At more than 260 sites across Virginia, the thousands of volunteers removed approximately 138,000 pounds of trash along some 440 miles of shoreline. A mix of 20 elected officials participated in the cleanup, including Congressman Rob Wittman. As usual, the most common items found were plastic bottles, plastic bags, and cigarette butts. But volunteers were also surprised by many strange finds, including a lottery ticket station, a crock pot, a jet ski, a complete car transmission and an axle, a teddy bear with Mardi Gras beads, a headless G.I. Joe doll, a mounted deer head, a screen door, a smart phone, a walkie-talkie, and two kitchen sinks.
Later in the week, CBF celebrated Awareness Week with conservation-minded farmers in the Shenandoah Valley. At David Surratt's farm in Fishersville, CBF staff and Virginia State Senator Emmett Hanger visited a newly installed stream fencing project that keeps cattle out of waterways. "It offers a win-win solution for restoring the Bay as these practices not only improve water quality but stimulate local economies and sustain our agricultural industry," Hanger told NBC 29.
A few days later, CBF Trustee Jeanne Hoffman and her husband Bobby Whitescarver hosted 56 people at their Augusta County farm for a walk along the Middle River. The hike highlighted the wildlife, native plants, and trees that have returned to the riverside since they fenced cattle out of the waterways in 2004.
"Twelve years ago beef cattle farmer Jeanne and soil and water conservationist Bobby were married," Whitescarver told the crowd. "This farm is a reflection of our mutual respect for each other. It's a marriage of values, working together as one. Jeanne wants more grass, and I want more buffer. What you see today is how we put it together to work for the cow and the river. And I think you will see as you walk the river and its tributaries that a farm can indeed produce both food and clean water."

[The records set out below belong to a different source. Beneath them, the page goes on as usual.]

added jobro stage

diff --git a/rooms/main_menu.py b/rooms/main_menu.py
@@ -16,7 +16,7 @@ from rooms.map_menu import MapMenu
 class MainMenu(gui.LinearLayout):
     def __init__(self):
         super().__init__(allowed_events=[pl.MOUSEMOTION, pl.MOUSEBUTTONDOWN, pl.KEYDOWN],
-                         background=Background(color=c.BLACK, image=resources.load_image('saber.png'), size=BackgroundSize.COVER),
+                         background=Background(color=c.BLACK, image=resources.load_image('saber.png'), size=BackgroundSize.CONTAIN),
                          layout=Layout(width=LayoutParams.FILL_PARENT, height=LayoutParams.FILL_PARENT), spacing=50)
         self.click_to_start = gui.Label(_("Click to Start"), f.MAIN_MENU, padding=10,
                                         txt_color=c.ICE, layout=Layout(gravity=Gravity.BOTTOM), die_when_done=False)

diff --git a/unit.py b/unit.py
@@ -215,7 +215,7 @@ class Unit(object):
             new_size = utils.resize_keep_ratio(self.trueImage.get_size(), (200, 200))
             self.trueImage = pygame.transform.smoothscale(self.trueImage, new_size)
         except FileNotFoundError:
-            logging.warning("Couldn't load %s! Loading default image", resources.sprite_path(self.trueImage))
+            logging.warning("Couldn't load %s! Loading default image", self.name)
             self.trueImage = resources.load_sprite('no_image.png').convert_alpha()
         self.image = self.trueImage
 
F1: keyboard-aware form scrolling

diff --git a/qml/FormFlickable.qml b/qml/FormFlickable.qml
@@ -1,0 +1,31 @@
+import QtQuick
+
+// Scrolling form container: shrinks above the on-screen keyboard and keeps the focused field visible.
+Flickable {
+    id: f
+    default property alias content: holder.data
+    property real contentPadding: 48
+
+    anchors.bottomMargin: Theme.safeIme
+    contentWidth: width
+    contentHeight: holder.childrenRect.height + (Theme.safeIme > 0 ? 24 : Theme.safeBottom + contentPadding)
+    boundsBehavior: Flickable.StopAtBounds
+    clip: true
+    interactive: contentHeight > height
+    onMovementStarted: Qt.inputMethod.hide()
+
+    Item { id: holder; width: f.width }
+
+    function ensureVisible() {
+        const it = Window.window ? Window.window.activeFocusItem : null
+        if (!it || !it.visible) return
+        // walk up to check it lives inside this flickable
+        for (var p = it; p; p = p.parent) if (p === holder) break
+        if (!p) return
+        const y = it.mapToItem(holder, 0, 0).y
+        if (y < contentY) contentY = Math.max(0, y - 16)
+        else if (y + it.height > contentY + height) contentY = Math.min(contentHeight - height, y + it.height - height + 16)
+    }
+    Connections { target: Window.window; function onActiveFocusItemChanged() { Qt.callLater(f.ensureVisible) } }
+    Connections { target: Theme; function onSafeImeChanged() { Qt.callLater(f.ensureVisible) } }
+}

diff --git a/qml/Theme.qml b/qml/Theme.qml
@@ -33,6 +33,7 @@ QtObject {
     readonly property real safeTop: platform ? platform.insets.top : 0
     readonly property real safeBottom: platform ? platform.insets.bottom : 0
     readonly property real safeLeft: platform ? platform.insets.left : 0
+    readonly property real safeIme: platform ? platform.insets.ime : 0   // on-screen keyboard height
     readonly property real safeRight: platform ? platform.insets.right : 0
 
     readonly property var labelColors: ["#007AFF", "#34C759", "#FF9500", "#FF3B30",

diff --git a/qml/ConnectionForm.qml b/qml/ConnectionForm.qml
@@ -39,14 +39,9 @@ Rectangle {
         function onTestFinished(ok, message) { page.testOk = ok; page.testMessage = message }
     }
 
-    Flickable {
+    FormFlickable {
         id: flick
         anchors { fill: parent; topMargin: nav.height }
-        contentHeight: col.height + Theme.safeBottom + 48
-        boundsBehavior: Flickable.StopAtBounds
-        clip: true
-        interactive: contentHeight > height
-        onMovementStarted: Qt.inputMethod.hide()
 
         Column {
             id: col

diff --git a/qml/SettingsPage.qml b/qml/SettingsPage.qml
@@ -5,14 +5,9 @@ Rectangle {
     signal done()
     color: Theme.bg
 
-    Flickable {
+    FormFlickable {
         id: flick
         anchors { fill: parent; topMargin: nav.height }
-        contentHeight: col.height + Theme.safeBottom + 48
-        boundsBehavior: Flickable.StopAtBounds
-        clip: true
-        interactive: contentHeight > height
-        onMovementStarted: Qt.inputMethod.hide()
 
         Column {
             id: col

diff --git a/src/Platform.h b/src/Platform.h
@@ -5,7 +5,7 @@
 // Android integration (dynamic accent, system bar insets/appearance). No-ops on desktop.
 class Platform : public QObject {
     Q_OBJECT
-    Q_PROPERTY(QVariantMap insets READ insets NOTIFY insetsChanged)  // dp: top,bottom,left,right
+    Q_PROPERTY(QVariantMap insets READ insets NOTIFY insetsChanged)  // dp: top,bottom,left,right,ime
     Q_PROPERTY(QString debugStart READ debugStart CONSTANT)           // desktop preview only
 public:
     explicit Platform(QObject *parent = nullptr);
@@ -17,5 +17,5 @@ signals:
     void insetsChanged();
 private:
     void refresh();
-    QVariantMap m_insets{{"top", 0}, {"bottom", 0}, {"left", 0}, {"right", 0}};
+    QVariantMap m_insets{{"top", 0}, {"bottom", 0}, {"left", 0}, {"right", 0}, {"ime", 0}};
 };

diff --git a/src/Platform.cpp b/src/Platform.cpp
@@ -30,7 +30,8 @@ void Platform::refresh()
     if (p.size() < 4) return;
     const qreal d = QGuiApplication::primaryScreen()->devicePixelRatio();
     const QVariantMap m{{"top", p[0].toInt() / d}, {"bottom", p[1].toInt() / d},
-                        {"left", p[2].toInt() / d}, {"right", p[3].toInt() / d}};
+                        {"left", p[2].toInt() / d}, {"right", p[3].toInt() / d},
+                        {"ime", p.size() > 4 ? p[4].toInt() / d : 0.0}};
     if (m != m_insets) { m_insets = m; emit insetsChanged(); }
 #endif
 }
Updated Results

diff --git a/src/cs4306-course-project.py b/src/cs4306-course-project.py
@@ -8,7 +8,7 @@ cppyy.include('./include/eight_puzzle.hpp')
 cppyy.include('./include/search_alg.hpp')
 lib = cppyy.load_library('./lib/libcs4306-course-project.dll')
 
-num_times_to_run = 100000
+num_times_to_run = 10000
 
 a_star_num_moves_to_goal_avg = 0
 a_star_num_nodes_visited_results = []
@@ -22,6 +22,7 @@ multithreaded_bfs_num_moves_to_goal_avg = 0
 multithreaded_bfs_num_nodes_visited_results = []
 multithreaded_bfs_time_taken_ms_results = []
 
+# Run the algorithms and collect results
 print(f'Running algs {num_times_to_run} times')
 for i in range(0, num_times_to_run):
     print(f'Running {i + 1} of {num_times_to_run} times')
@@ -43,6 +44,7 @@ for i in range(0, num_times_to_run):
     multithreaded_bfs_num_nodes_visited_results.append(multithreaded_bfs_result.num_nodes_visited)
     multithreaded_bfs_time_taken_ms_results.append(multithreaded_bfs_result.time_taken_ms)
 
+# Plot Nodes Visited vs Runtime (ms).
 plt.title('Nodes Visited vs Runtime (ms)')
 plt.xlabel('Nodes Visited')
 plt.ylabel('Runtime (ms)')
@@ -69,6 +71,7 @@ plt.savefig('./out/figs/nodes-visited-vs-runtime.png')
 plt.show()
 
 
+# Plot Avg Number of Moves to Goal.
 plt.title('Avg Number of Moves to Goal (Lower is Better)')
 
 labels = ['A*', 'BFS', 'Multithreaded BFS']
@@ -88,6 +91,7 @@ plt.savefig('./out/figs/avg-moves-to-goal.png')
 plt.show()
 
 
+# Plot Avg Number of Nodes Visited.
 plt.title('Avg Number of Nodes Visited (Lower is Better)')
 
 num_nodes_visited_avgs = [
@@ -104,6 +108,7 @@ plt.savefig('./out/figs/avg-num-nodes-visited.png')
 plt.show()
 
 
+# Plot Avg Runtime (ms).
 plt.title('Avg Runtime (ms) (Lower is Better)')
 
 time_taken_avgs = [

Beyond Awareness week, we've kicked off a host of exciting events and restoration projects. This June, CBF hosted oyster gardening seminars and roundups at seven different locations across Tidewater Virginia, from the Northern Neck to Hampton Roads and the Eastern Shore.
Oyster gardening volunteers raise oysters from their dock or a marina. These events teach oyster growing basics to new gardeners and provide them with a setup and baby oysters. Returning gardeners can swap out their full-grown oysters for new baby oysters. CBF then plants the full-grown oysters on a Virginia sanctuary reef near where they were raised. This year, CBF has worked with 227 oyster gardeners so far and counting, while last year's gardeners returned more than 23,000 oysters and seed for our restoration efforts.
CBF Oyster gardeners also submitted 214 letters thanking Virginia's elected officials for strong support for clean water during the 2016 General Assembly session, while asking that we keep up the momentum next year.
It's encouraging to see that programs like these, coupled with the Chesapeake Clean Water Blueprint, are putting us on the path to a restored Bay.
Hampton Roads Director
Chesapeake Bay Foundation